Size Was an initial hurdle
Given the design’s enormous size, Boeing needed an entirely new facility to support the undertaking – a parcel consisting of a staggering 780 acres. Boeing designed and constructed the new facility in June 1966 in Everett, Washington. It was a harried undertaking of tremendous scale: To date, the plant is still the largest building by volume ever built. Lending to chaos: 747’s full-scale mock-up was built before the factory roof was complete.
A major certification hurdle to clear was safely evacuating 560 passengers from the double-decker design; The FAA mandated the evacuation be complete within a timeframe of 90 seconds. The cumbersome spiral staircase leading to the upper deck area complicated the evacuation process. Slides were implemented for evacuation procedures — but falls on the staircase were not uncommon, according to a former American Airlines employee who worked aboard the plane until the late 1990’s.
The first test flight took place on February 9, 1969, in which the 747 demonstrated overall favorable flight characteristics. Furthermore, the design was resistant to the “Dutch roll” phenomenon that had plagued earlier models of swept-wing jets. Later stages of flight testing revealed a high-speed flutter, resolved by inserting depleted uranium counterweights in the outboard engine nacelles.

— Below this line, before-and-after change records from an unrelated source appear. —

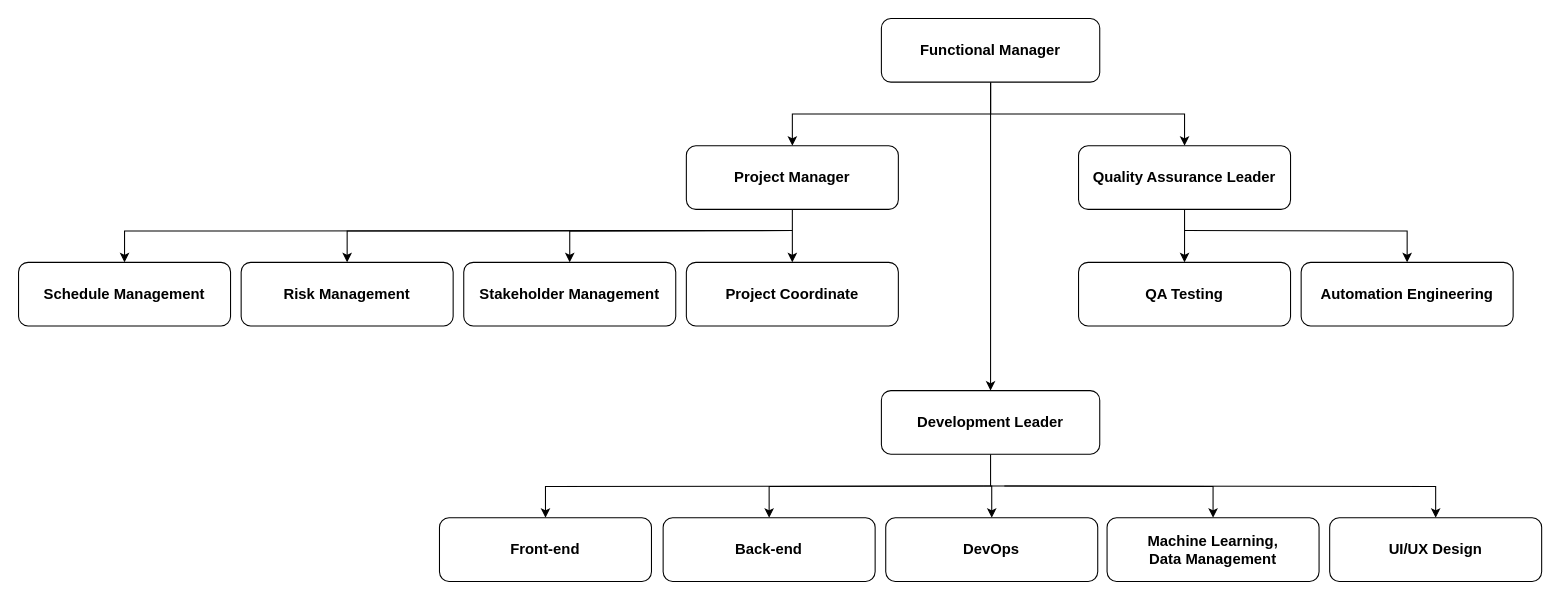
Before: Untitled Diagram.drawio in iirtrtrt/data, a draw.io diagram. Source tidied: cells renumbered, new cells numbered last; positions are measured from the earlier drawing's top-left corner, leaving out a move shared by most shapes. Both pictures are drawn from the tidied source at 106%, with x=0, y=0 at pixel (18, 18).
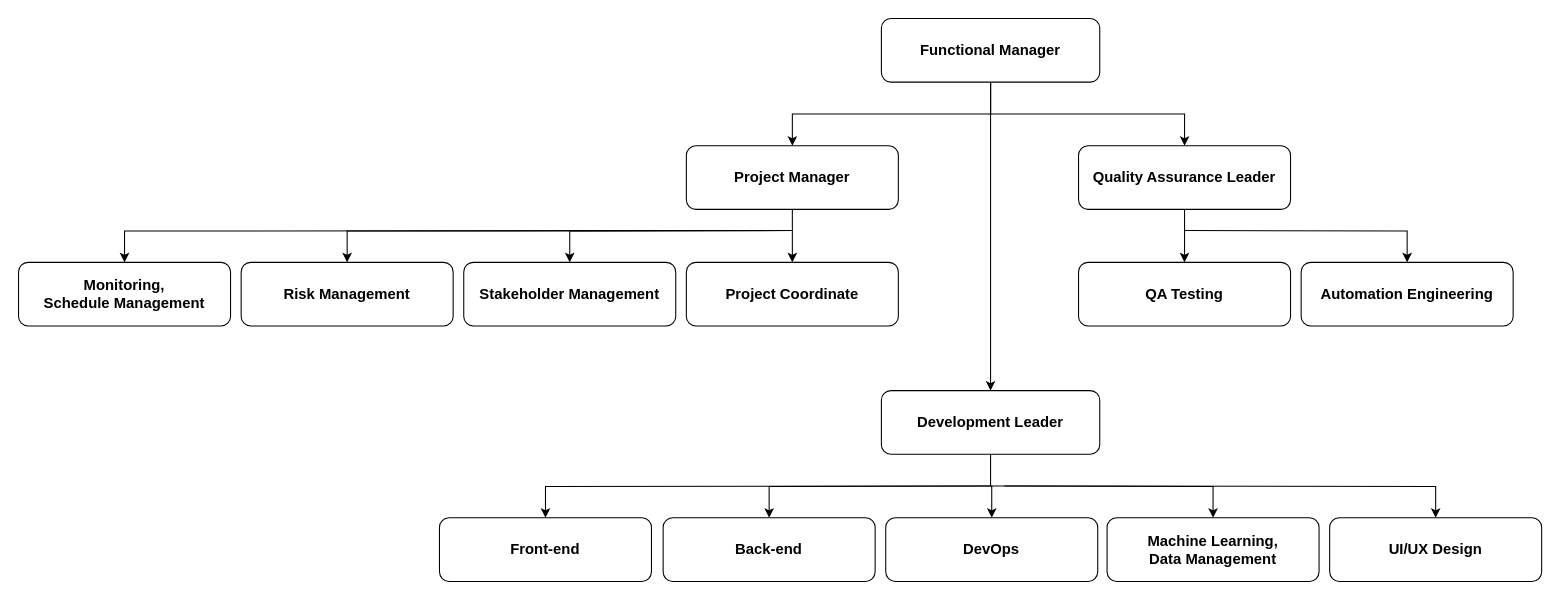
Above is the later version.

Change to the diagram source:
```diff
@@
-    <mxCell id="30" value="&lt;span style=&quot;font-size: 14px;&quot;&gt;&lt;b&gt;Schedule Management&lt;/b&gt;&lt;/span&gt;" style="rounded=1;whiteSpace=wrap;html=1;" parent="1" vertex="1">
+    <mxCell id="30" value="&lt;span style=&quot;font-size: 14px;&quot;&gt;&lt;b&gt;Monitoring,&lt;/b&gt;&lt;/span&gt;&lt;div&gt;&lt;span style=&quot;font-size: 14px;&quot;&gt;&lt;b&gt;Schedule Management&lt;/b&gt;&lt;/span&gt;&lt;/div&gt;" style="rounded=1;whiteSpace=wrap;html=1;" parent="1" vertex="1">
       <mxGeometry y="230" width="200" height="60" as="geometry" />
     </mxCell>
```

The high-bypass ratio engine-to-power, wide-body aircraft design brought forth a new era for Pratt & Whitney. The 747 utilized the JT9D engines, which were put to work in subsequent designs including the 767, Airbus A300 & 310 and McDonnell Douglas DC-10. Production ended in 1990, but to date, more than 3,000 engines have been delivered, with 600 take-offs each day.
A Risky Gamble Pays Off
On January 15, 1970, First Lady Pat Nixon christened the first commercial 747 at a ceremony at Dulles International Airport. It was an astonishing concept and an intriguing chapter for aviation. But truth be told, the project was a dramatic gamble for Boeing. The scope itself was massive, requiring a team 50,000 employees. From the cost perspective, unthinkable; considering development to production, and the support beyond. In the tedious months leading up to the roll-out, the company was bleeding money, with a debt of nearly $2 billion. In a scramble, Boeing somehow secured desperately needed funding from outside investors. Yet, Boeing pulled it off, and was unrivaled in passenger aircraft production for many years.
Is Small the New Big?
To date, Boeing has built 1,557 of the wide-body jets, with 15 more orders on the books (this equates to about two years to fulfill existing orders). But that appears to be the end of production, although demand will keep existing models (primarily cargo versions) flying for years to come. The 747 was the first true jumbo jet, a visionary and legend of a truly boundless era for dreamers and doers alike.
Competitor Airbus terminated the A380 in 2019 because demand for very large passenger aircraft has dwindled. The program was projected to produce 1,200 A380’s, but just 300 were delivered. Newer, smaller platforms, such as the Boeing 737, have superior capabilities with advantages of efficiency and reduced operating costs. Air carriers have waved off the antiquated vision that led to the 747 and jumbos like it; the modern market drives a different mission profile and therefore, smaller planes to suit.
While unfortunate to see an era come to pass, it is not without a great deal of respect and pride. The 747 shines, especially when compared in scale to its evolutionary ancestor: the 707. It took a great deal of heart and courage to dream it, design it and build it, and then to fly and operate for a span of fifty years.